Cultural Anthropology has also published many essays that examine how indigenous knowledge has been constructed and validated. See, for example, Suzana Sawyer’s “Bobbittizing Texaco: Dis-Membering Corporate Capital and Re-Membering the Nation in Ecuador” (2002); Stephen B. Brush’s “Bioprospecting the Public Domain” (1999); Patricia Pierce Erikson’s “A-Whaling We Will Go: Encounters of Knowledge and Memory at the Makah Cultural and Research Center” (1999); and Charles V. Carnegie’s “The Dundus and the Nation” (1996).
In the May 2010 issue of Cultural Anthropology, Michael Hathaway explores the politics of indigeneity in China, tracking "indigenous" articulations and transformations through environmentalism. In "The Emergence of Indigeneity: Public Intellectuals and an Indigenous Space in Southwest China" Hathaway analyzes the shifting ways that minority and subaltern communities are configured as "indigeneity" is overtly and strategically produced rather than transmitted as a legacy. Hathaway puts forward the concept of "indigenous space" to provoke thinking about the conditions and work behind the emergence of indigeneity as an efficacious category in a given context. Such space can be created by locally focused scholars and activists of the sort Hathaway describes because they are able to draw on conceptual, political, and economic resources from the international sphere. Local work—on how particular agricultural practices are understood, for example—must be done and authoritatively represented to forge connections with international idioms and valuations. Fostering an indigenous space, he insists, "is neither a top-down imposition of a foreign social category not a spontaneous bottom-up social movement. Rather, it works mainly in an intermediate space." Indigenous space is achieved and not ascribed, Hathaway shows, and a key task of critical scholarship is to track its continuing emergence.

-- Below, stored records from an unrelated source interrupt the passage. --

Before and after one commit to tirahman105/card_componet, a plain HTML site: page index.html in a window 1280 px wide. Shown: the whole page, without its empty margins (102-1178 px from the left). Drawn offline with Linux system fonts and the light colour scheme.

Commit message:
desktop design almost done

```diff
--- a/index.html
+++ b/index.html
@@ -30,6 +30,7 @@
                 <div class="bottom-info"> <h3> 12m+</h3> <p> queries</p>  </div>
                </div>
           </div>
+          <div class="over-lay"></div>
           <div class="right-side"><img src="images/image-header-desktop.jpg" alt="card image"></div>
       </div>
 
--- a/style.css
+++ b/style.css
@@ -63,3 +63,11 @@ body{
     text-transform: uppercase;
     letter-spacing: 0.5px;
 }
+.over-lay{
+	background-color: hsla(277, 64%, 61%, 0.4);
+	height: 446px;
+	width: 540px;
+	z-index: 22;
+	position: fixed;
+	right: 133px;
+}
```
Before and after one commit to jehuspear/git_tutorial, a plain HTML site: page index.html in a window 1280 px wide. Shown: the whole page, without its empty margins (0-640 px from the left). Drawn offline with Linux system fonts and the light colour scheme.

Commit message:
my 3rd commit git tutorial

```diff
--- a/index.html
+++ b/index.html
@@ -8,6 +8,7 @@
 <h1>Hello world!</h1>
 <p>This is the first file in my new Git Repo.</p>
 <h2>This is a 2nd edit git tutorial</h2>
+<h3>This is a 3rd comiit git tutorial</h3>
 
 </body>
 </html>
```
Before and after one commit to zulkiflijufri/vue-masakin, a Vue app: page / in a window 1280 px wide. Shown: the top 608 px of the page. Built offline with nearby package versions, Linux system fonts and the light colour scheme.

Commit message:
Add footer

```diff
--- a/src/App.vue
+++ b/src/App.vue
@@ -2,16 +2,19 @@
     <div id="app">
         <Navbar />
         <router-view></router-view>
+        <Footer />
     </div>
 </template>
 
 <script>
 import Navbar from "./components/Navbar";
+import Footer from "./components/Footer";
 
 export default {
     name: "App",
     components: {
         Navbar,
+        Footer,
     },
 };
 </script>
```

"The concept of indigenous space allows us to go beyond legalist approaches of using particular criteria (such as genetics, or sociocultural and linguistic markers) to judge whether a certain group qualifies as indigenous. The rubric of emergence refuses to naturalize the concept, and instead encourages us to explore how different groups, in relationship to each other, invent, elaborate, and use this category. Whereas much scholarship on indigeneity has revealed the struggles and the success of various indigenous movements, it has paid less attention to the work that makes the concept of the indigenous salient, especially in places with less public and state sympathy, or the places where, despite great efforts, it has failed to gain a foothold."